REQUIREMENT:
Your answer should be every line of the records that contains the word "BasicCrawler", copied as it stands.

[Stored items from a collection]
════

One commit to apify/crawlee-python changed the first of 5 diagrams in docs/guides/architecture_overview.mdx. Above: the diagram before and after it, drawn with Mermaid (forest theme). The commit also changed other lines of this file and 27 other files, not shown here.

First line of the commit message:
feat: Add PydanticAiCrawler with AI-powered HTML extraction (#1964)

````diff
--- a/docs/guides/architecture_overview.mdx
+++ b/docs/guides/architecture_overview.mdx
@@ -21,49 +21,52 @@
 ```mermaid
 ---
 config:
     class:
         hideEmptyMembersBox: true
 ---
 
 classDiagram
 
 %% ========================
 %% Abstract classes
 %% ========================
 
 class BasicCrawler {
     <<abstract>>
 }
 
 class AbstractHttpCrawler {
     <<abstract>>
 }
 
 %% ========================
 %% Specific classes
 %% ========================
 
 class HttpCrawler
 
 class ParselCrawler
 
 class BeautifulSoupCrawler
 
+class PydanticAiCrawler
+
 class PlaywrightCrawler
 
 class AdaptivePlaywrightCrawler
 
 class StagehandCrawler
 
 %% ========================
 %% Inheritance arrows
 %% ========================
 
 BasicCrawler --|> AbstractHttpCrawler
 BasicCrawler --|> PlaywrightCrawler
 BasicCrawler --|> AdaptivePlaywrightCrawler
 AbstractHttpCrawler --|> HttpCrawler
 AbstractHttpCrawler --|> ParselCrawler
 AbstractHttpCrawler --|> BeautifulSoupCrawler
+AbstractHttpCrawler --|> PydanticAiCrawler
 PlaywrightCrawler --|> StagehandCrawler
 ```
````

════

TASK SOLUTION:
 class BasicCrawler {
 BasicCrawler --|> AbstractHttpCrawler
 BasicCrawler --|> PlaywrightCrawler
 BasicCrawler --|> AdaptivePlaywrightCrawler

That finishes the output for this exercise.